I know, it’s late for my time zone, and you must be thinking that I’m juiced up on Club Mate right now. Maybe I am, but I was excited about this well before the Mate. I am a bit more involved this year, reviewing talks, discussing some possibilities for new types of Open Space events and code sprints, poking my head into various discussions, etc. It’s getting exciting, but it will be even better if more women show up this year, I guarantee this (HINT HINT).

If you want to come, but can’t afford it, don’t let this stop you! Contact me and I’ll put you in touch with organizers who may be able to help you get to PyCon this year.

Yes, I’m flying. How? No, not Mate. You know how:


Fun at PyOhio: SqlAlchemy, MongoDB, and Google Maps API

ThoughtsTips and Tricks

This was my first year attending PyOhio, and I really enjoyed it. It was small enough to have the time to catch up with fellow Python geeks, yet large enough to offer interesting and wide-ranging topics.

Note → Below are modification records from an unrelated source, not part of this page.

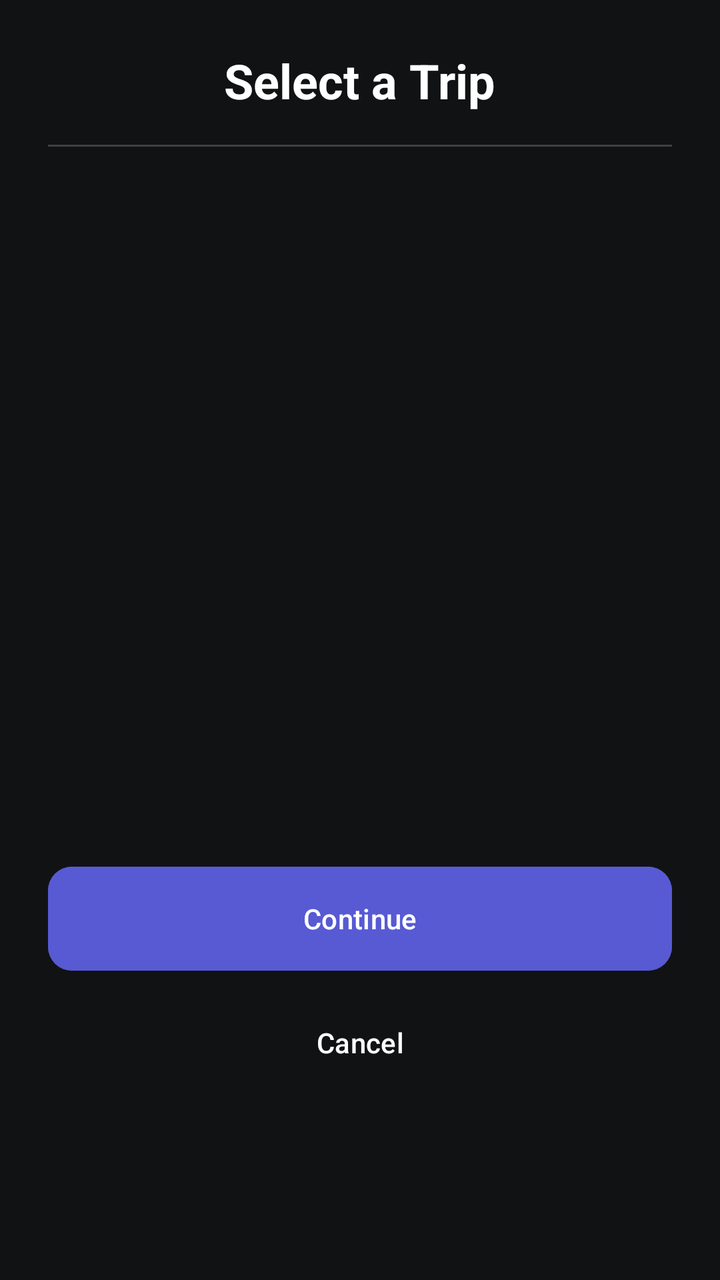
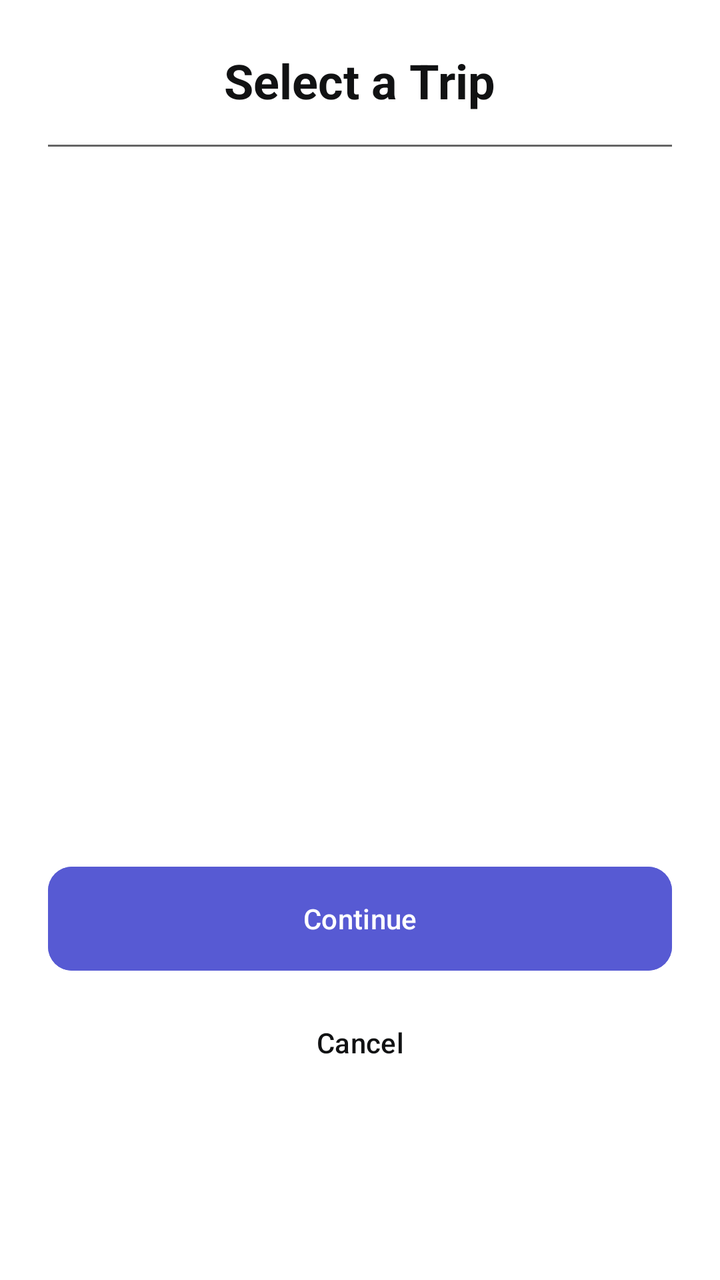

An Android layout rendered at two revisions. The XML below is the earlier revision; the diff shows what the commit changed to produce the second picture.
<!-- AndroidManifest.xml: application theme Theme.SpaceAdvisor -->
<!-- res/layout/dialog_select_trip.xml -->
<?xml version="1.0" encoding="utf-8"?>
<LinearLayout xmlns:android="http://schemas.android.com/apk/res/android"
    xmlns:app="http://schemas.android.com/apk/res-auto"
    android:layout_width="match_parent"
    android:layout_height="wrap_content"
    android:background="@color/layout_background_primary"
    android:orientation="vertical"
    android:padding="24dp">

    <TextView
        android:layout_width="wrap_content"
        android:layout_height="wrap_content"
        android:layout_gravity="center"
        android:text="Select a Trip"
        android:textColor="@color/text_primary"
        android:textSize="24sp"
        android:textStyle="bold" />

    <View
        android:layout_width="match_parent"
        android:layout_height="1dp"
        android:layout_marginTop="16dp"
        android:background="@color/layout_background_transparent_white_20" />

    <androidx.recyclerview.widget.RecyclerView
        android:id="@+id/tripRecyclerView"
        android:layout_width="match_parent"
        android:layout_height="300dp"
        android:layout_marginTop="24dp"
        android:overScrollMode="never" />

    <com.google.android.material.button.MaterialButton
        android:id="@+id/continueBtn"
        android:layout_width="match_parent"
        android:layout_height="60dp"
        android:layout_marginTop="32dp"
        android:backgroundTint="@color/btn_fill_tertiary"
        android:enabled="false"
        android:text="Continue"
        android:textColor="@color/text_primary"
        android:textSize="14sp"
        app:cornerRadius="12dp" />

    <com.google.android.material.button.MaterialButton
        android:id="@+id/cancel_btn_edit_profile_fragment"
        style="@style/Widget.Material3.Button.TextButton"
        android:layout_width="match_parent"
        android:layout_height="wrap_content"
        android:layout_marginTop="8dp"
        android:text="Cancel"
        android:textColor="@color/text_primary"
        android:textSize="14sp" />

</LinearLayout>
<!-- resources referenced by this layout -->
<resources>
  <color name="btn_fill_tertiary">@color/space_purple</color>
  <color name="layout_background_primary">@color/deep_black</color>
  <color name="layout_background_transparent_white_20">@color/transparent_white_20</color>
  <color name="text_primary">@color/white</color>
  <style name="Theme.SpaceAdvisor" parent="Base.Theme.SpaceAdvisor" />
  <color name="space_purple">#575AD3</color>
  <color name="deep_black">#111213</color>
  <color name="transparent_white_20">#33FFFFFF</color>
  <color name="white">#FFFFFFFF</color>
  <style name="Base.Theme.SpaceAdvisor" parent="Theme.Material3.DayNight.NoActionBar">
          
      </style>
</resources>

<!-- the commit's change to res/layout/dialog_select_trip.xml (unified diff, before → after) -->
@@ -3,7 +3,7 @@
     xmlns:app="http://schemas.android.com/apk/res-auto"
     android:layout_width="match_parent"
     android:layout_height="wrap_content"
-    android:background="@color/layout_background_primary"
+    android:background="@color/background"
     android:orientation="vertical"
     android:padding="24dp">
 
@@ -12,7 +12,7 @@
         android:layout_height="wrap_content"
         android:layout_gravity="center"
         android:text="Select a Trip"
-        android:textColor="@color/text_primary"
+        android:textColor="@color/title"
         android:textSize="24sp"
         android:textStyle="bold" />
 
@@ -20,7 +20,7 @@
         android:layout_width="match_parent"
         android:layout_height="1dp"
         android:layout_marginTop="16dp"
-        android:background="@color/layout_background_transparent_white_20" />
+        android:background="@color/divider" />
 
     <androidx.recyclerview.widget.RecyclerView
         android:id="@+id/tripRecyclerView"
@@ -34,10 +34,10 @@
         android:layout_width="match_parent"
         android:layout_height="60dp"
         android:layout_marginTop="32dp"
-        android:backgroundTint="@color/btn_fill_tertiary"
+        android:backgroundTint="?attr/customColorPrimary"
         android:enabled="false"
         android:text="Continue"
-        android:textColor="@color/text_primary"
+        android:textColor="@color/on_primary"
         android:textSize="14sp"
         app:cornerRadius="12dp" />
 
@@ -48,7 +48,7 @@
         android:layout_height="wrap_content"
         android:layout_marginTop="8dp"
         android:text="Cancel"
-        android:textColor="@color/text_primary"
+        android:textColor="@color/secondary"
         android:textSize="14sp" />
 
 </LinearLayout>
<!-- resource entries referenced after the edit -->
@@ -1,16 +1,36 @@
 <!-- resources referenced by this layout -->
 <resources>
-  <color name="btn_fill_tertiary">@color/space_purple</color>
-  <color name="layout_background_primary">@color/deep_black</color>
-  <color name="layout_background_transparent_white_20">@color/transparent_white_20</color>
-  <color name="text_primary">@color/white</color>
-  <style name="Theme.SpaceAdvisor" parent="Base.Theme.SpaceAdvisor" />
+  <color name="background">@color/white</color>
+  <color name="divider">@color/transparent_black_60</color>
+  <color name="on_primary">@color/white</color>
+  <color name="secondary">@color/deep_black</color>
+  <color name="title">@color/secondary</color>
+  <style name="Theme.SpaceAdvisor" parent="Base.Theme.SpaceAdvisor">
+          <item name="colorPrimary">@color/primary</item>
+          <item name="customColorPrimary">@color/primary</item>
+          <item name="customColorPrimaryGlow">@color/primary_glow</item>
+          <item name="customColorPrimaryFaded">@color/primary_faded</item>
+          <item name="customColorPrimaryLight">@color/primary_light</item>
+          <item name="customColorPrimaryVariant">@color/primary_variant</item>
+          <item name="customColorPrimaryVariantFaded">@color/primary_variant_faded</item>
+      </style>
   <color name="space_purple">#575AD3</color>
+  <color name="space_purple_glow">#48575AD3</color>
+  <color name="space_purple_faded">#50A0A0FF</color>
+  <color name="space_purple_light">#A0A0FF</color>
+  <color name="space_pink">#AE52D4</color>
+  <color name="space_pink_faded">#20AE52D4</color>
   <color name="deep_black">#111213</color>
-  <color name="transparent_white_20">#33FFFFFF</color>
   <color name="white">#FFFFFFFF</color>
+  <color name="transparent_black_60">#9A000000</color>
   <style name="Base.Theme.SpaceAdvisor" parent="Theme.Material3.DayNight.NoActionBar">
-          
+          <item name="colorPrimary">@color/primary</item>
       </style>
+  <color name="primary">@color/space_purple</color>
+  <color name="primary_glow">@color/space_purple_glow</color>
+  <color name="primary_faded">@color/space_purple_faded</color>
+  <color name="primary_light">@color/space_purple_light</color>
+  <color name="primary_variant">@color/space_pink</color>
+  <color name="primary_variant_faded">@color/space_pink_faded</color>
 </resources>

I did a tutorial on browser-to-database web development in Python, using components from various packages instead of one framework. I found myself and Mark Ramm giving our audiences a common message about frameworks in general, which was (1) each framework has limitations, (2) know these limitations before running off to use them. It was comforting to know that I am not the only one trying to convey this message.

I wasn’t quite sure how long my tutorial would run, so the PyOhio folks were kind enough to give me a room for an entire afternoon. It took about three hours, and was great fun.

I’ll attach all slides, links, and code. But there’s the summary of it all.

I took weather data from the University of Delaware, air temperatures from around the world ranging from 1900 to 2008. I pulled the data into both SqlAlchemy/Postgres, and MongoDB (a BSON-based key-value object store).

I then used CherryPy to serve up the data. My templates are written in template, generating Google Map data.

The first CherryPy daemon takes longitude and latitude, and allows you to choose between Postgres or Mongo:

The second daemon provided a simple form, accepting zip codes, and referencing a database which maps zip codes to longitude and latitude.

Feel free to play with the links for a bit longer. They will be coming down in the next month or so.

The code and data, including all CSV load code and scripts, exists here:

Shoot me an email for the login and password: gloriajw_66 at yahoo dot com

This is an excellent web app example for learning purposes.

The tutorial is also somewhere on BlipTV, I am told.

Enjoy, play, ask questions.